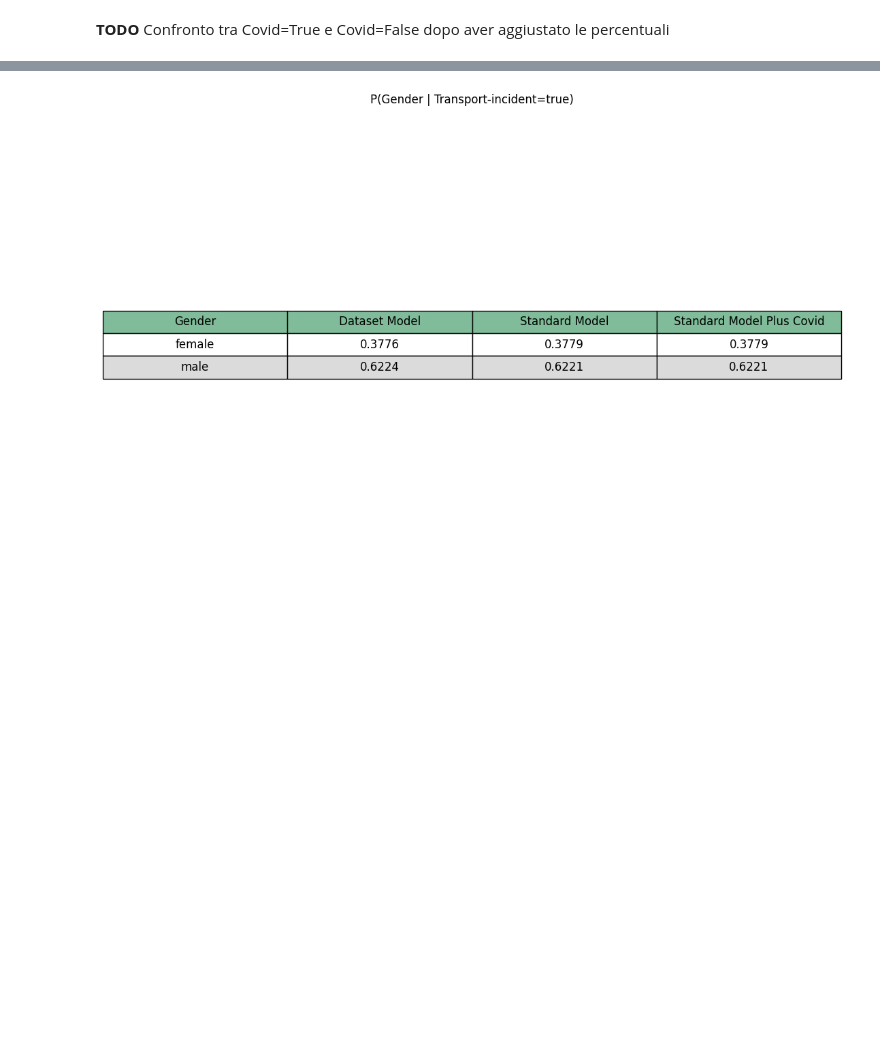
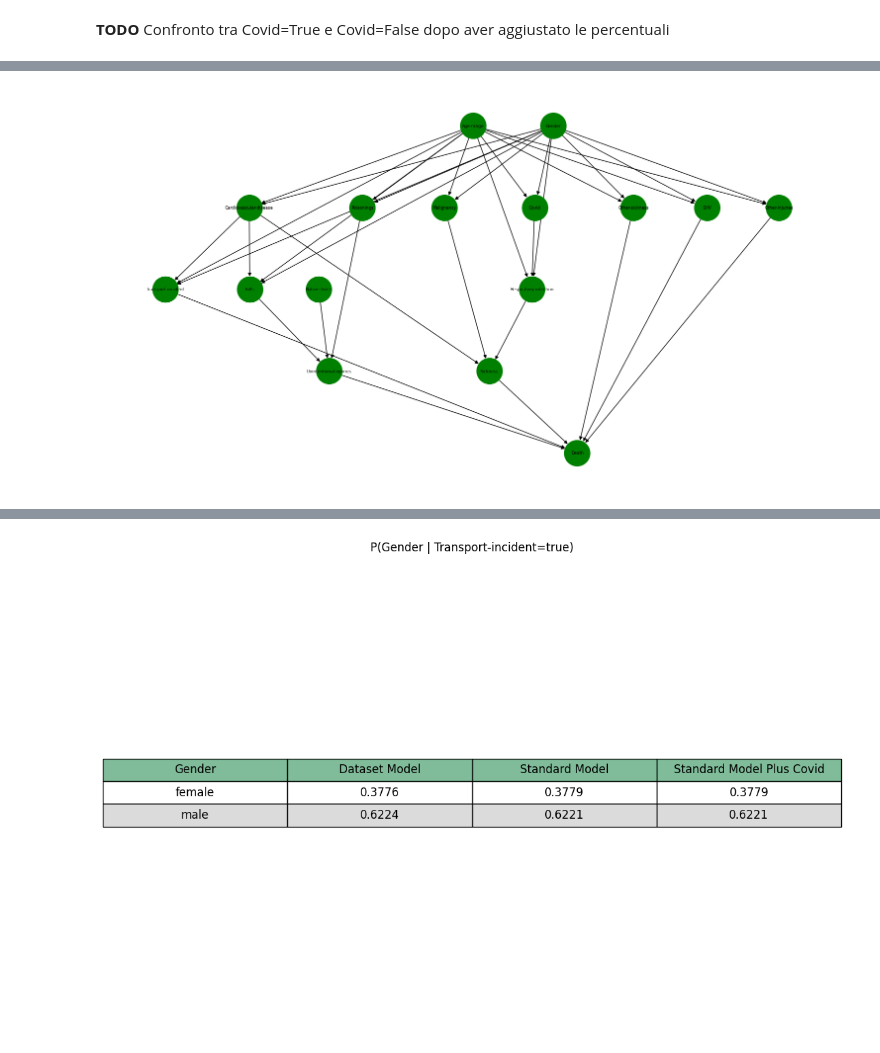
Before and after one commit to AndreaZecca/ByeBayes, a Jupyter notebook: project.ipynb, the cells around one changed output, grey strips where cells are left out. Cells and saved outputs as stored; diff of their text form; code cells hidden in the pictures; blank space fills up the shorter version.

```diff
--- a/project.ipynb
+++ b/project.ipynb
@@ -640,0 +632,4 @@ plot_tables(models, ["Death"], {"Covid":"false"})
+# %%
+draw_graph(models[2].model,"mc_model_Covid")
+# %% [output]
+[figure, added]
```
Also changed, not shown: parts of 6 cells of this notebook, 4 other files.
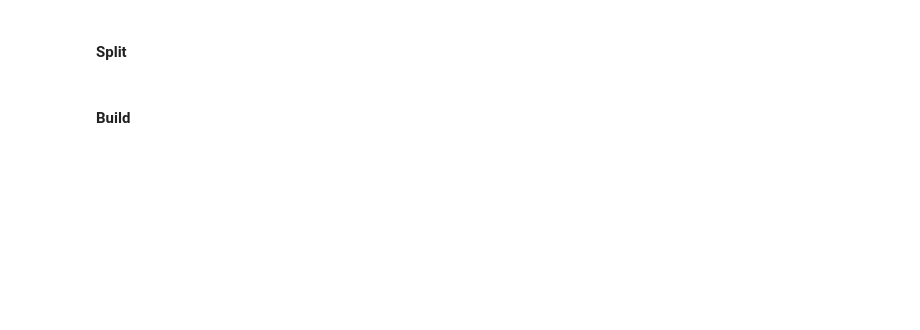
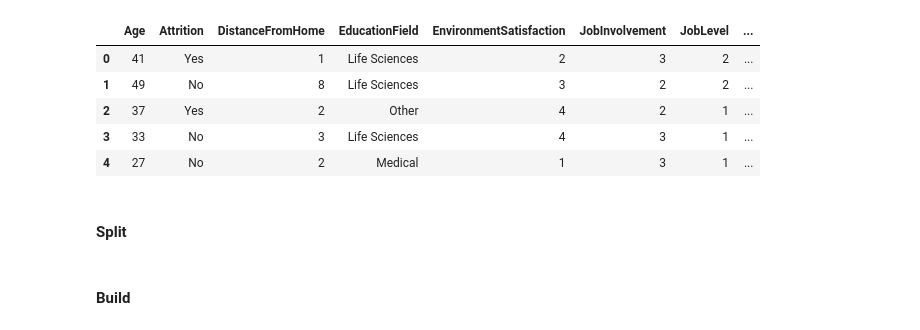
Before and after one commit to ldebele/Employee-Attrition-Prediction, a Jupyter notebook: notebooks/RandomForest.ipynb, the cells around one changed output. Drawn from its saved outputs; the diff is of its cells as text; code cells hidden in the pictures; blank space fills up the shorter version.

```diff
--- a/notebooks/RandomForest.ipynb
+++ b/notebooks/RandomForest.ipynb
@@ -14,6 +16,14 @@ from category_encoders import OneHotEncoder
 # %%
 # read the data sets
-df = pd.read_csv('../data/clean_HR_Analytics2.csv')
+df = pd.read_csv('../data/clean_HR_Analytics3.csv')
+df.head()
+# %% [output]
+|  | Age | Attrition | DistanceFromHome | EducationField | EnvironmentSatisfaction | JobInvolvement | JobLevel | ... |
+| 0 | 41 | Yes | 1 | Life Sciences | 2 | 3 | 2 | ... |
+| 1 | 49 | No | 8 | Life Sciences | 3 | 2 | 2 | ... |
+| 2 | 37 | Yes | 2 | Other | 4 | 2 | 1 | ... |
+| 3 | 33 | No | 3 | Life Sciences | 4 | 3 | 1 | ... |
+| 4 | 27 | No | 2 | Medical | 1 | 3 | 1 | ... |
 # %% [markdown]
 #### Split
 # %%
```
Also changed, not shown: parts of 12 cells of this notebook, 10 other files.
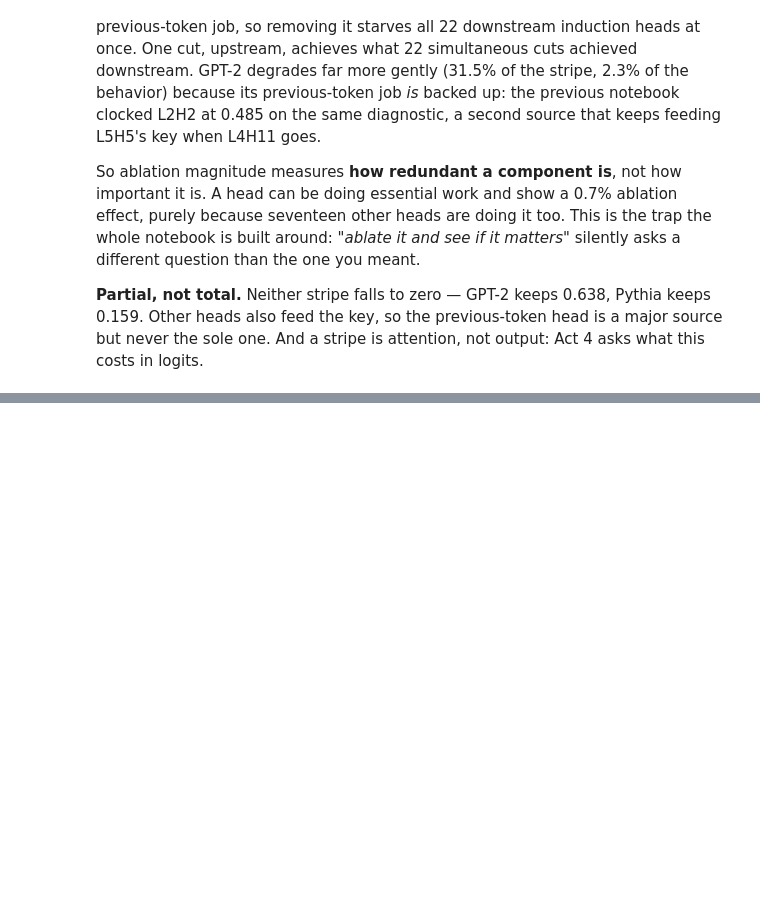
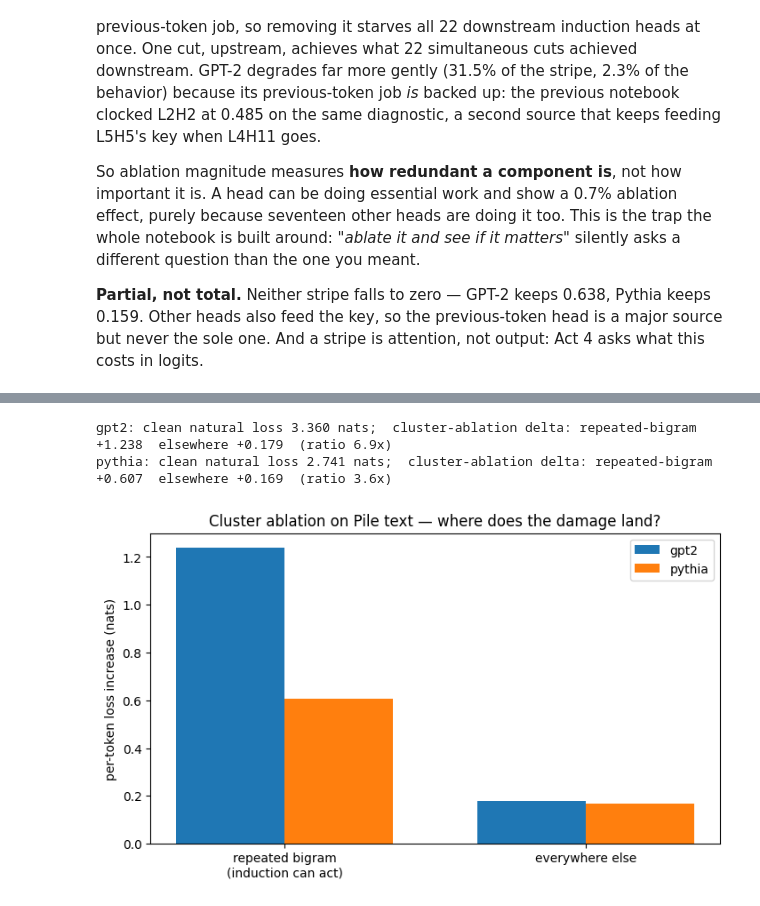
Before and after one commit to barmag/fanous-llm-lens, a Jupyter notebook: notebooks/in_context_learning/induction_ablation.ipynb, the cells around one changed output, grey strips where cells are left out. Cells and saved outputs as stored; diff of their text form; code cells hidden in the pictures; blank space fills up the shorter version.

```diff
--- a/notebooks/in_context_learning/induction_ablation.ipynb
+++ b/notebooks/in_context_learning/induction_ablation.ipynb
@@ -402,0 +473,32 @@ So ablation magnitude measures **how redundant a component is**, not how importa
+# %%
+NATDELTA = {}
+for name, model in MODELS.items():
+    clean = model(NAT[name], return_type="loss", loss_per_token=True).cpu()
+    abl = run_ablated(model, NAT[name], CLUSTER[name], ZM_NAT[name]).cpu()
+    d = abl - clean
+    m = BIGRAM[name]
+    NATDELTA[name] = {
+        "clean": clean.mean().item(),
+        "repeated": d[m].mean().item(),
+        "elsewhere": d[~m].mean().item(),
+    }
+    print(f"{name}: clean natural loss {NATDELTA[name]['clean']:.3f} nats;  "
+          f"cluster-ablation delta: repeated-bigram {NATDELTA[name]['repeated']:+.3f}  "
+          f"elsewhere {NATDELTA[name]['elsewhere']:+.3f}  "
+          f"(ratio {NATDELTA[name]['repeated'] / NATDELTA[name]['elsewhere']:.1f}x)")
+
+fig, ax = plt.subplots(figsize=(7, 4.2), constrained_layout=True)
+width = 0.36
+for i, name in enumerate(MODELS):
+    ax.bar([x + (i - 0.5) * width for x in range(2)],
+           [NATDELTA[name]["repeated"], NATDELTA[name]["elsewhere"]], width, label=name)
+ax.set_xticks(range(2))
+ax.set_xticklabels(["repeated bigram\n(induction can act)", "everywhere else"])
+ax.set_ylabel("per-token loss increase (nats)")
+ax.set_title("Cluster ablation on Pile text — where does the damage land?")
+ax.legend()
+plt.show()
+# %% [output]
+gpt2: clean natural loss 3.360 nats;  cluster-ablation delta: repeated-bigram +1.238  elsewhere +0.179  (ratio 6.9x)
+pythia: clean natural loss 2.741 nats;  cluster-ablation delta: repeated-bigram +0.607  elsewhere +0.169  (ratio 3.6x)
+[figure, added]
```
Also changed, not shown: parts of 6 cells of this notebook.
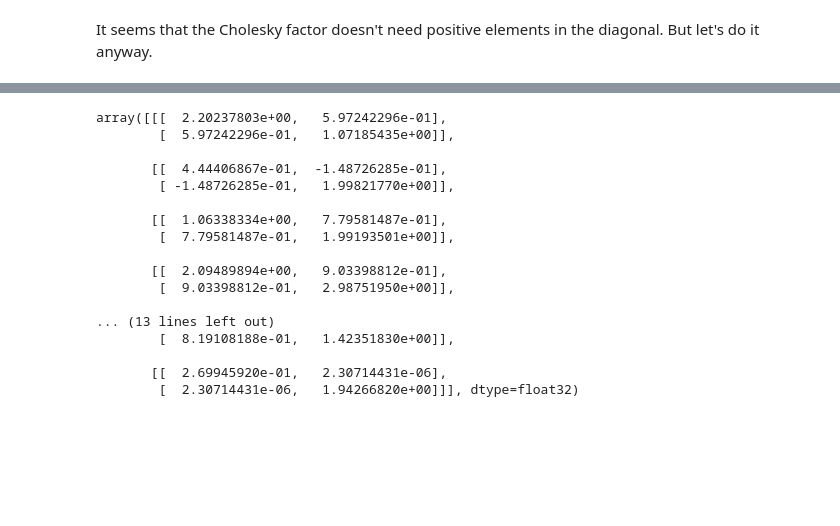
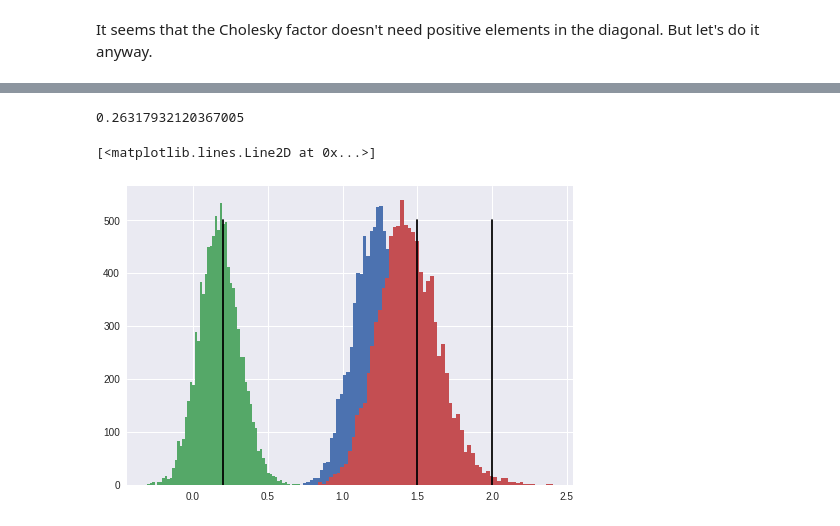
Before and after one commit to deoxyribose/auml, a Jupyter notebook: edward-gmm-bo/normal_ed-Copy4.ipynb, the cells around one changed output, grey strips where cells are left out. Saved outputs shown, nothing was run; the diff lists cells and outputs as text; code cells hidden in the pictures; blank space fills up the shorter version.

```diff
--- a/edward-gmm-bo/normal_ed-Copy4.ipynb
+++ b/edward-gmm-bo/normal_ed-Copy4.ipynb
@@ -124,20 +124,16 @@ array([[ 1.30114889,  0.44875887],
-# %%
-qsigma.sample(10).eval()
-# %% [output]
-array([[[  2.20237803e+00,   5.97242296e-01],
-        [  5.97242296e-01,   1.07185435e+00]],
-
-       [[  4.44406867e-01,  -1.48726285e-01],
-        [ -1.48726285e-01,   1.99821770e+00]],
-
-       [[  1.06338334e+00,   7.79581487e-01],
-        [  7.79581487e-01,   1.99193501e+00]],
-
-       [[  2.09489894e+00,   9.03398812e-01],
-        [  9.03398812e-01,   2.98751950e+00]],
-
-... (13 lines left out)
-        [  8.19108188e-01,   1.42351830e+00]],
-
-       [[  2.69945920e-01,   2.30714431e-06],
-        [  2.30714431e-06,   1.94266820e+00]]], dtype=float32)
+# %%
+np.linalg.norm(cov-qsigma.mode().eval())/np.linalg.norm(cov)
+# %% [output]
+0.26317932120367005
+# %%
+covmats = qsigma.sample(10000).eval()
+# %%
+plt.hist(covmats[:,0,0],'auto');
+plt.hist(covmats[:,1,0],'auto');
+plt.hist(covmats[:,1,1],'auto');
+plt.plot((cov[0,0], cov[0,0]), (0, 500), 'k-')
+plt.plot((cov[1,0], cov[1,0]), (0, 500), 'k-')
+plt.plot((cov[1,1], cov[1,1]), (0, 500), 'k-')
+# %% [output]
+[<matplotlib.lines.Line2D at 0x...>]
+[figure, added]
```
Also changed, not shown: parts of 9 cells of this notebook.
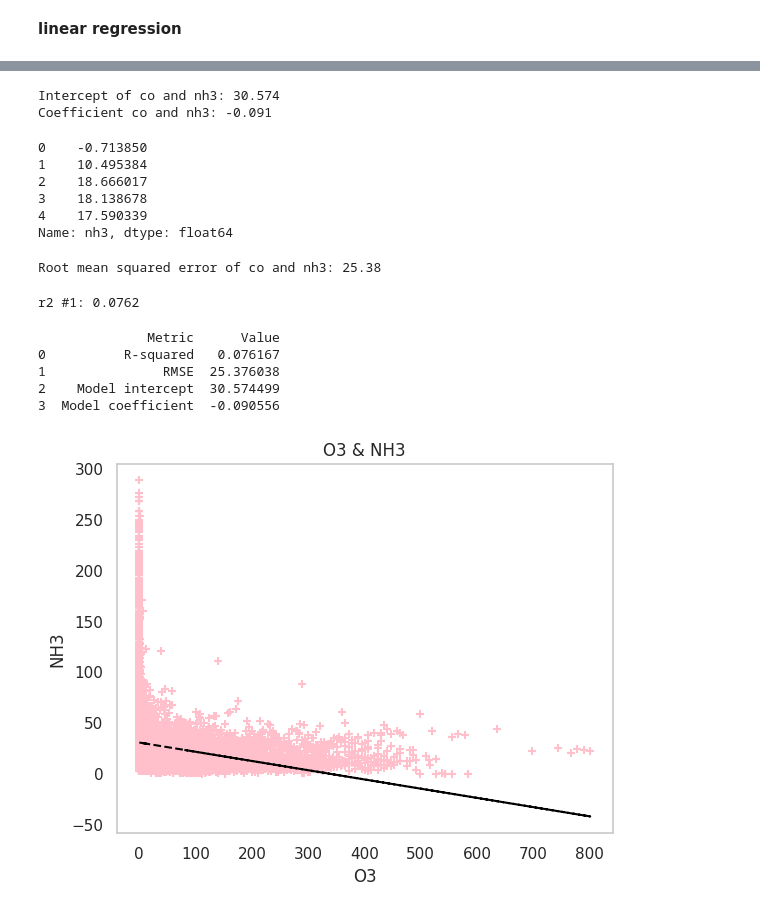
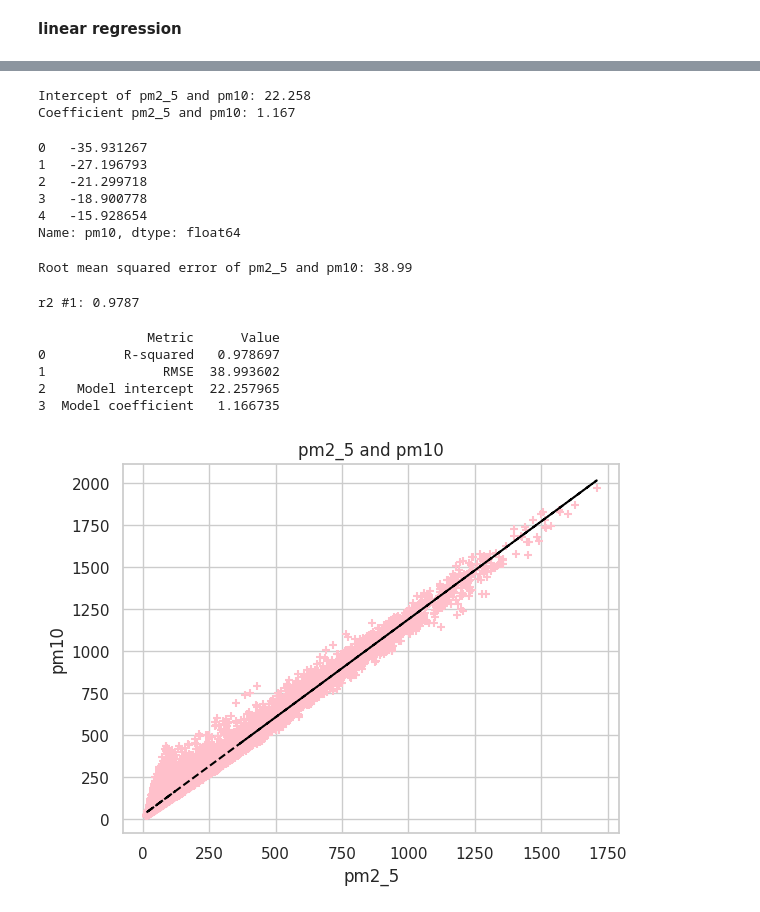
Before and after one commit to dafnep4/Dafne-Petrelli-s-coding, a Jupyter notebook: Coursework_2_Delhi.ipynb, the cells around one changed output, grey strips where cells are left out. Drawn from its saved outputs; the diff is of its cells as text; code cells hidden in the pictures.

```diff
--- a/Coursework_2_Delhi.ipynb
+++ b/Coursework_2_Delhi.ipynb
@@ -114,56 +116,55 @@ Notes:
 # %%
-predictors = ["o3"]
-outcome = "nh3"
-model = LinearRegression()
-model.fit(df[predictors], df[outcome])
-print(f"Intercept of co and nh3: {model.intercept_:.3f}")
-print(f"Coefficient co and nh3: {model.coef_[0]:.3f}")
+predictors=["pm2_5"] #assigned pollutant pm2.5 as predictor.
+outcome="pm10" #assigned pm10 as outcome.
+model=LinearRegression()
+model.fit(df[predictors],df[outcome])
+print(f"Intercept of pm2_5 and pm10: {model.intercept_:.3f}") #computed regression intercept.
+print(f"Coefficient pm2_5 and pm10: {model.coef_[0]:.3f}") #computed regression coefficient.
 # %% [output]
-Intercept of co and nh3: 30.574
-Coefficient co and nh3: -0.091
+Intercept of pm2_5 and pm10: 22.258
+Coefficient pm2_5 and pm10: 1.167
 # %%
-fitted = model.predict(df[predictors])
-residuals = df[outcome] - fitted
+fitted=model.predict(df[predictors]) #predicted the pm10 values
+residuals=df[outcome]-fitted #computed residuals.
 print(residuals.head())
 # %% [output]
-0    -0.713850
-1    10.495384
-2    18.666017
-3    18.138678
-4    17.590339
-Name: nh3, dtype: float64
+0   -35.931267
+1   -27.196793
+2   -21.299718
+3   -18.900778
+4   -15.928654
+Name: pm10, dtype: float64
 # %%
-RMSE = np.sqrt(mean_squared_error(df[outcome], fitted))
-print(f"Root mean squared error of co and nh3: {RMSE:.2f}")
+RMSE=np.sqrt(mean_squared_error(df[outcome],fitted)) #computed root mean squared value.
+print(f"Root mean squared error of pm2_5 and pm10: {RMSE:.2f}")
 # %% [output]
-Root mean squared error of co and nh3: 25.38
+Root mean squared error of pm2_5 and pm10: 38.99
 # %%
-r2 = r2_score(df[outcome], fitted)
+r2=r2_score(df[outcome],fitted) #computed root squared value.
 print(f"r2 #1: {r2:.4f}")
 # %% [output]
-r2 #1: 0.0762
+r2 #1: 0.9787
 # %%
-metrics = {
-    "Metric": ['R-squared', 'RMSE',"Model intercept","Model coefficient"],
-    "Value": [r2, RMSE,model.intercept_,model.coef_[0]]
-}
+metrics = {"Metric": ['R-squared', 'RMSE',"Model intercept","Model coefficient"],"Value":
+ [r2, RMSE,model.intercept_,model.coef_[0]]} #computed a statistics table summarizing the main findings from the regression model.
 
-sign_metrics = pd.DataFrame(metrics)
+sign_metrics=pd.DataFrame(metrics)
 
 print(sign_metrics)
 # %% [output]
               Metric      Value
-0          R-squared   0.076167
-1               RMSE  25.376038
-2    Model intercept  30.574499
-3  Model coefficient  -0.090556
+0          R-squared   0.978697
+1               RMSE  38.993602
+2    Model intercept  22.257965
+3  Model coefficient   1.166735
 # %%
-plt.scatter(df["o3"],df["nh3"],color='pink',marker='+')
-plt.plot(df["o3"], model.intercept_+model.coef_*df["o3"],color='black',linestyle="dashed")
-plt.title('O3 & NH3')
-plt.xlabel('O3')
-plt.ylabel('NH3')
+plt.scatter(df["pm2_5"],df["pm10"],color='pink',marker='+') #plotted the pm10 agaisnt pm2.5.
+plt.plot(df["pm2_5"], model.intercept_+model.coef_*df["pm2_5"],color='black',linestyle="dashed")
+plt.title('pm2_5 and pm10')
+plt.xlabel('pm2_5')
+plt.ylabel('pm10')
 plt.grid(False)
+plt.grid()
 plt.show()
 # %% [output]
-[figure, old version]
+[figure, new version]
```
Also changed, not shown: parts of 29 cells of this notebook.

Your objective: Copy every line of the data where "print" is found.

Finished task:
+    print(f"{name}: clean natural loss {NATDELTA[name]['clean']:.3f} nats;  "
-print(f"Intercept of co and nh3: {model.intercept_:.3f}")
-print(f"Coefficient co and nh3: {model.coef_[0]:.3f}")
+print(f"Intercept of pm2_5 and pm10: {model.intercept_:.3f}") #computed regression intercept.
+print(f"Coefficient pm2_5 and pm10: {model.coef_[0]:.3f}") #computed regression coefficient.
 print(residuals.head())
-print(f"Root mean squared error of co and nh3: {RMSE:.2f}")
+print(f"Root mean squared error of pm2_5 and pm10: {RMSE:.2f}")
 print(f"r2 #1: {r2:.4f}")
 print(sign_metrics)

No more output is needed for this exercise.